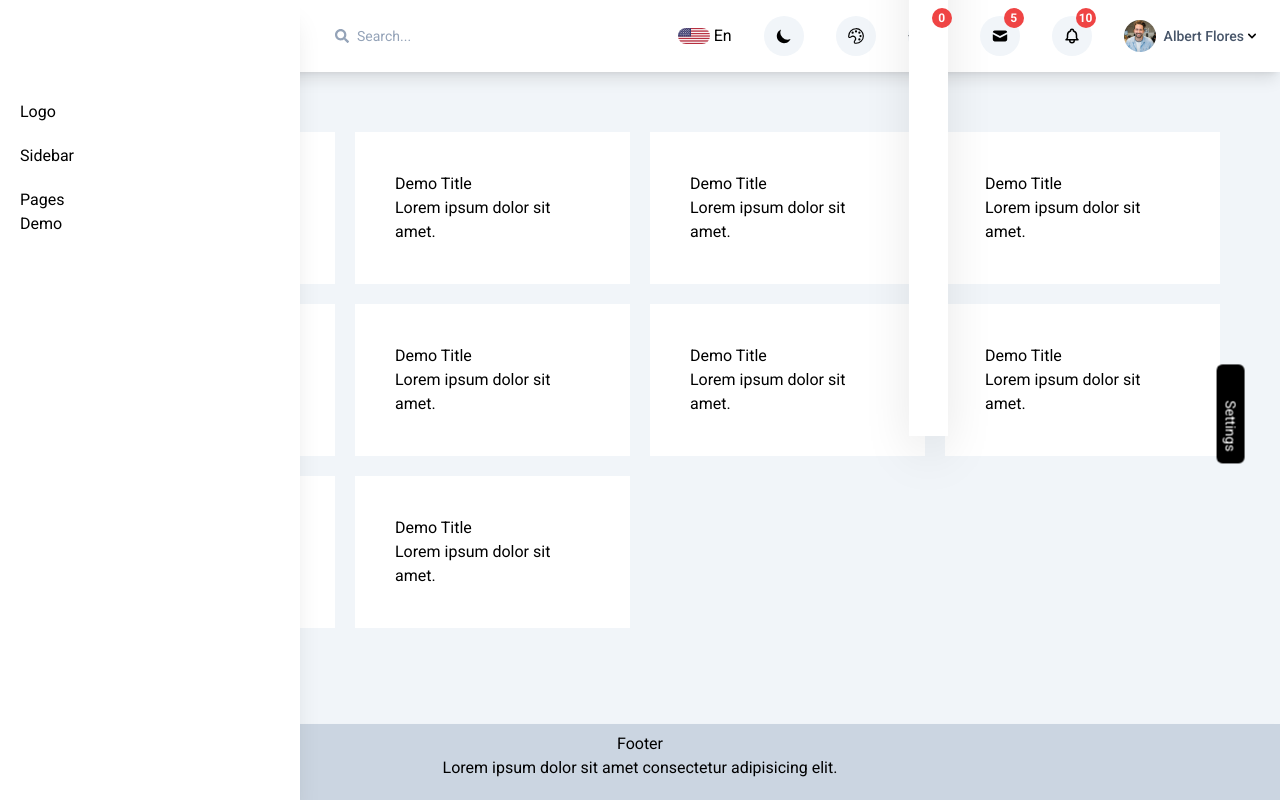
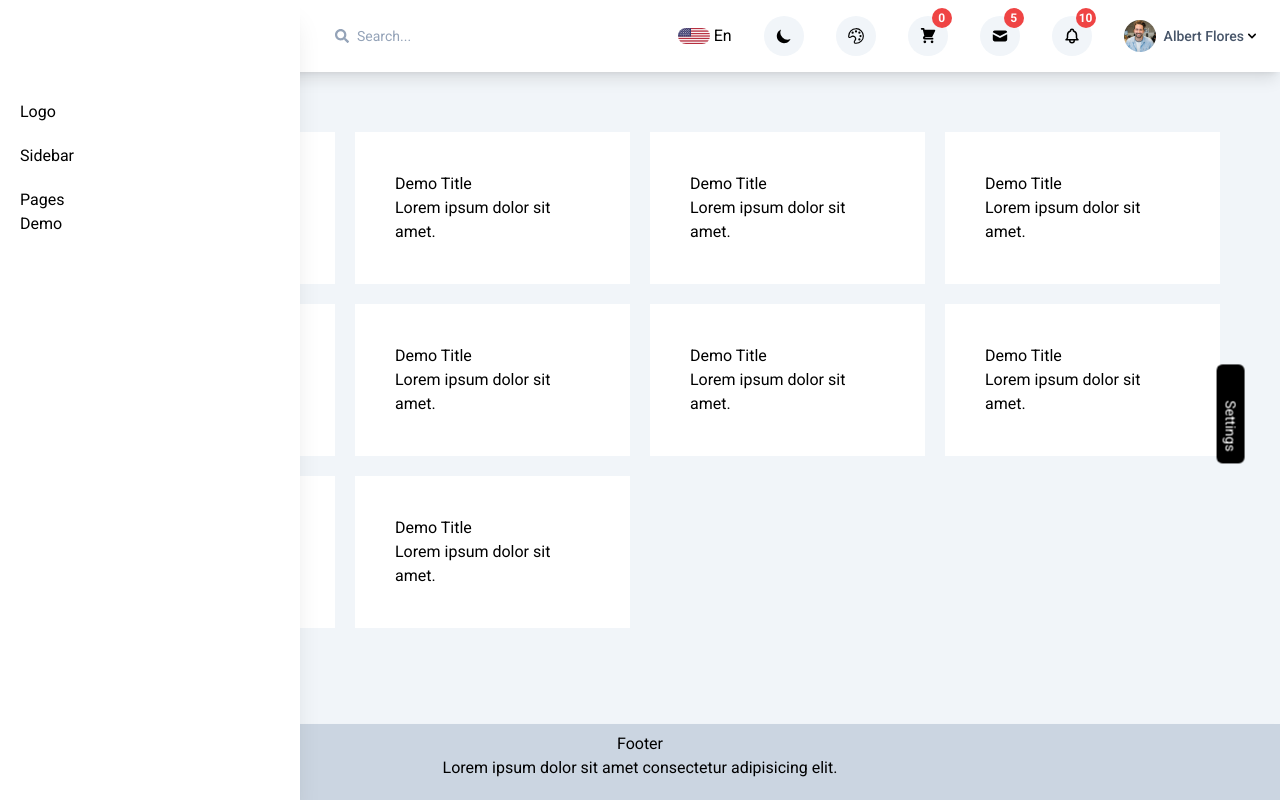
Before and after one commit to sakilanwar12/react-zustand-dashboard, a React (Vite) app: page / in a window 1280 px wide. Built offline with nearby package versions, Linux system fonts and the light colour scheme; some icons are missing.

Commit message:
solved rollback issues

```diff
--- a/package.json
+++ b/package.json
@@ -16,9 +16,11 @@
     "react-dom": "^18.2.0",
     "react-icons": "^4.11.0",
     "react-router-dom": "^6.16.0",
-    "sort-by": "^1.2.0"
+    "sort-by": "^1.2.0",
+    "zustand": "^4.4.1"
   },
   "devDependencies": {
+    "@rollup/plugin-node-resolve": "^15.2.1",
     "@types/react": "^18.2.15",
     "@types/react-dom": "^18.2.7",
     "@vitejs/plugin-react": "^4.0.3",
--- /dev/null
+++ b/rollup.config.js
@@ -0,0 +1,12 @@
+// rollup.config.js
+import resolve from '@rollup/plugin-node-resolve';
+
+export default {
+  // ...
+  plugins: [
+    // ...
+    resolve(),
+    // ...
+  ],
+  external: ['zustand'],
+};
--- a/src/partials/common/NavTools.jsx
+++ b/src/partials/common/NavTools.jsx
@@ -6,7 +6,6 @@ import author from "./../../assets/images/author.png";
 import flag from "./../../assets/images/flag.png";
 import { setGrayScale, setTheme } from "../../state/ThemeActions";
 import useStore from "../../state/store";
-import ShoppingCart from "../../components/ShoppingCart";
 const NavTools = () => {
     const { theme } = useStore();
     return (
@@ -28,7 +27,7 @@ const NavTools = () => {
             <div className="h-10 w-10 inline-flex justify-center items-center text-lg dark:bg-slate-900 rounded-full bg-slate-100 relative">
                 <HiShoppingCart />
                 <span className="absolute -top-2 -right-1 w-5 h-5 rounded-full bg-red-500 flex justify-center items-center text-xs font-bold text-white">0</span>
-                <ShoppingCart />
+                {/* <ShoppingCart /> */}
 
             </div>
             <div className="h-10 w-10 inline-flex justify-center items-center text-lg dark:bg-slate-900 rounded-full bg-slate-100 relative">
--- a/src/state/store.js
+++ b/src/state/store.js
@@ -1,4 +1,4 @@
-import { create } from 'zustand'
+import  create  from 'zustand'
 
 
 const initialState = {
```
Also changed, not shown: 2 other files (tests, documents, lock files or other folders).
============
* **Activity**: In full and without change, repeat the material above, minus the pictures.

* **Problem solution**:
Before and after one commit to sakilanwar12/react-zustand-dashboard, a React (Vite) app: page / in a window 1280 px wide. Built offline with nearby package versions, Linux system fonts and the light colour scheme; some icons are missing.

Commit message:
solved rollback issues

```diff
--- a/package.json
+++ b/package.json
@@ -16,9 +16,11 @@
     "react-dom": "^18.2.0",
     "react-icons": "^4.11.0",
     "react-router-dom": "^6.16.0",
-    "sort-by": "^1.2.0"
+    "sort-by": "^1.2.0",
+    "zustand": "^4.4.1"
   },
   "devDependencies": {
+    "@rollup/plugin-node-resolve": "^15.2.1",
     "@types/react": "^18.2.15",
     "@types/react-dom": "^18.2.7",
     "@vitejs/plugin-react": "^4.0.3",
--- /dev/null
+++ b/rollup.config.js
@@ -0,0 +1,12 @@
+// rollup.config.js
+import resolve from '@rollup/plugin-node-resolve';
+
+export default {
+  // ...
+  plugins: [
+    // ...
+    resolve(),
+    // ...
+  ],
+  external: ['zustand'],
+};
--- a/src/partials/common/NavTools.jsx
+++ b/src/partials/common/NavTools.jsx
@@ -6,7 +6,6 @@ import author from "./../../assets/images/author.png";
 import flag from "./../../assets/images/flag.png";
 import { setGrayScale, setTheme } from "../../state/ThemeActions";
 import useStore from "../../state/store";
-import ShoppingCart from "../../components/ShoppingCart";
 const NavTools = () => {
     const { theme } = useStore();
     return (
@@ -28,7 +27,7 @@ const NavTools = () => {
             <div className="h-10 w-10 inline-flex justify-center items-center text-lg dark:bg-slate-900 rounded-full bg-slate-100 relative">
                 <HiShoppingCart />
                 <span className="absolute -top-2 -right-1 w-5 h-5 rounded-full bg-red-500 flex justify-center items-center text-xs font-bold text-white">0</span>
-                <ShoppingCart />
+                {/* <ShoppingCart /> */}
 
             </div>
             <div className="h-10 w-10 inline-flex justify-center items-center text-lg dark:bg-slate-900 rounded-full bg-slate-100 relative">
--- a/src/state/store.js
+++ b/src/state/store.js
@@ -1,4 +1,4 @@
-import { create } from 'zustand'
+import  create  from 'zustand'
 
 
 const initialState = {
```
Also changed, not shown: 2 other files (tests, documents, lock files or other folders).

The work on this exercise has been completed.